- Pneumonia – As another entryway for air, bacteria in your mouth can also get into your lungs. This can lead to pneumonia and other respiratory illnesses.
- Birth complications – Periodontitis or a serious gum infection has been found to be a risk factor in premature birth and low birth weight. According to a study from the National Center for Biotechnology Information (NCBI), the bacteria that causes the inflammation spreads to the bloodstream and can stimulate the production of inflammatory mediators responsible for early-onset labor.
Some Conditions Have Effects on Your Dental Health
Certain medical conditions can also affect your dental health, especially those that can impact your bone health and resistance to infections including:

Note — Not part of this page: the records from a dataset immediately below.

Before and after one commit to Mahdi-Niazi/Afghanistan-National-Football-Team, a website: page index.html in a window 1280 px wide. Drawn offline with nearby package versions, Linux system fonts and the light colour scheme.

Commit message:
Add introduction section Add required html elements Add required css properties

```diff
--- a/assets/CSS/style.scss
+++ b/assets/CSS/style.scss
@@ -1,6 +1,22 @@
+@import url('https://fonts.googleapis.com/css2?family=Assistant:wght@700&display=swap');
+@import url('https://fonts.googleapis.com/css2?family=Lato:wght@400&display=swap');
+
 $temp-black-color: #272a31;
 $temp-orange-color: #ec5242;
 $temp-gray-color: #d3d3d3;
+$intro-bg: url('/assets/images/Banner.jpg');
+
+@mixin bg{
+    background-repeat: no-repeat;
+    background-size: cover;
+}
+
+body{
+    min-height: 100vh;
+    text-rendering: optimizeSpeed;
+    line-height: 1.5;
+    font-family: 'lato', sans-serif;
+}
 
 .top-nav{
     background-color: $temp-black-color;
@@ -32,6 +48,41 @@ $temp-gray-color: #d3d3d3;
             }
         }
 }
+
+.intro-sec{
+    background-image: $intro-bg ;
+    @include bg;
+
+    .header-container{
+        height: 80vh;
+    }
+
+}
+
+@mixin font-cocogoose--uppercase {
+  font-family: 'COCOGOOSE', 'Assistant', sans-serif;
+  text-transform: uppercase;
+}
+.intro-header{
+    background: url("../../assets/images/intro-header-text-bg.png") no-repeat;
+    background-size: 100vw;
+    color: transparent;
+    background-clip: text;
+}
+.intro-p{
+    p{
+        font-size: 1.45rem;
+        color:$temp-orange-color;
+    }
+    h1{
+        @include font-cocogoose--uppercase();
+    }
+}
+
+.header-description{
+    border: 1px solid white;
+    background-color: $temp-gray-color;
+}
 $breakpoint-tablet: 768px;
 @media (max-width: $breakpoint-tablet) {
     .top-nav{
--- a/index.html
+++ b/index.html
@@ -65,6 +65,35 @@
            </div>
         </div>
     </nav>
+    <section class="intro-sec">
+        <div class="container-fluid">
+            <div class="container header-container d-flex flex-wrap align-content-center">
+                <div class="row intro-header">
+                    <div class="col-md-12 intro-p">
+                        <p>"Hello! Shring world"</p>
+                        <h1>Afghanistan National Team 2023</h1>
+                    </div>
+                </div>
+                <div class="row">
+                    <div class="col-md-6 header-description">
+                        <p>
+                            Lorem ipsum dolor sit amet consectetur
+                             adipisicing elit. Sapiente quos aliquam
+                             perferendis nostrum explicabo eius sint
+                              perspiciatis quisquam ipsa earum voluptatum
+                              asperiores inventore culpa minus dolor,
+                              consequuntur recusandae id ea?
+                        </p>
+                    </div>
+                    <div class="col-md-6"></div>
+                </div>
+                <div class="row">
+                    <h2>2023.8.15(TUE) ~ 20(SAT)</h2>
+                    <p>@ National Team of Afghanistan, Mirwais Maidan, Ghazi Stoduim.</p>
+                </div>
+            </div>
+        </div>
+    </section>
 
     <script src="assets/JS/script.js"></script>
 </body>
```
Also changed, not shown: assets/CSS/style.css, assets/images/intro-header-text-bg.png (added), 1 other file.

- Osteoporosis – This bone disease can also cause periodontal tooth loss. Also, some medications used to treat osteoporosis have a small risk of damaging the bones of the jaw.
- Diabetes – People with diabetes are at risk of developing gum diseases because their high sugar level reduces their body’s resistance to infection. With good dental hygiene, periodontitis can be treated.
- HIV/AIDS – Dental problems such as painful mucosal lesions are common in people who have HIV and AIDS due to the virus weakening the immune system.
- Substance abuse – Abusing certain drugs can increase craving for sugary treats and drinks, which can cause tooth decay. Ecstasy and cocaine use can also lead to tooth grinding—resulting in cracked teeth. On the other hand, the acid in alcoholic drinks can break down the enamel on your teeth. Although good oral hygiene can improve your dental health, the best long-term solution is to seek immediate professional help. While recovering, many treatment facilities like a drug rehab Phoenix residents go to educate their patients about eating a well-balanced diet to support a healthier lifestyle and promote good oral health.
- Alzheimer’s disease – As Alzheimer’s disease progress, patients often forget about brushing their teeth or flossing. This can cause them to experience cavities, bad breath, and gum infections.
Easy Ways to Practice Good Oral Hygiene
Given that your oral hygiene can impact how the rest of your body functions, it’s best to cultivate good dental habits.
- Brush your teeth two times a day using a soft-bristled brush and fluoride toothpaste. Make sure to use gentle, circular motions when brushing your teeth to remove plaque. Also, remember to clean your teeth before going to bed to remove germs that have accumulated during the day.
- Clean your tongue because plaque can build up there, too.
- Use dental floss daily to remove little pieces of food stuck in between your teeth. Flossing can also help stimulate gums, lower inflammation, and reduce plaque buildup.
- After you brush your teeth and floss, make sure to gargle mouthwash to get rid of any food residue. It also reduces the acid in your mouth and cleans areas that you may have been unable to reach with brushing or flossing.
- Drink water after every meal to help wash out sticky and acidic foods and beverages.
- Avoid or limit your consumption of food and drinks that are high in sugar like pastries, sodas, and desserts to avoid cavities.
- Replace your toothbrush every three months, or as soon as the bristles become worn.
- Visit your dentist at least twice a year for dental checkups and cleanings. Remember to inform your dentist about your medications and changes in your health. The information can help them spot potential dental issues and offer better treatments.
Maintaining good oral hygiene doesn’t just protect your teeth, it also plays a vital role in your overall wellness. If you are shifting to a healthier lifestyle, make sure to include proper dental care on the list. By taking care of your teeth, gums, and mouth, you can avoid developing certain conditions and ensure you have a beautiful smile.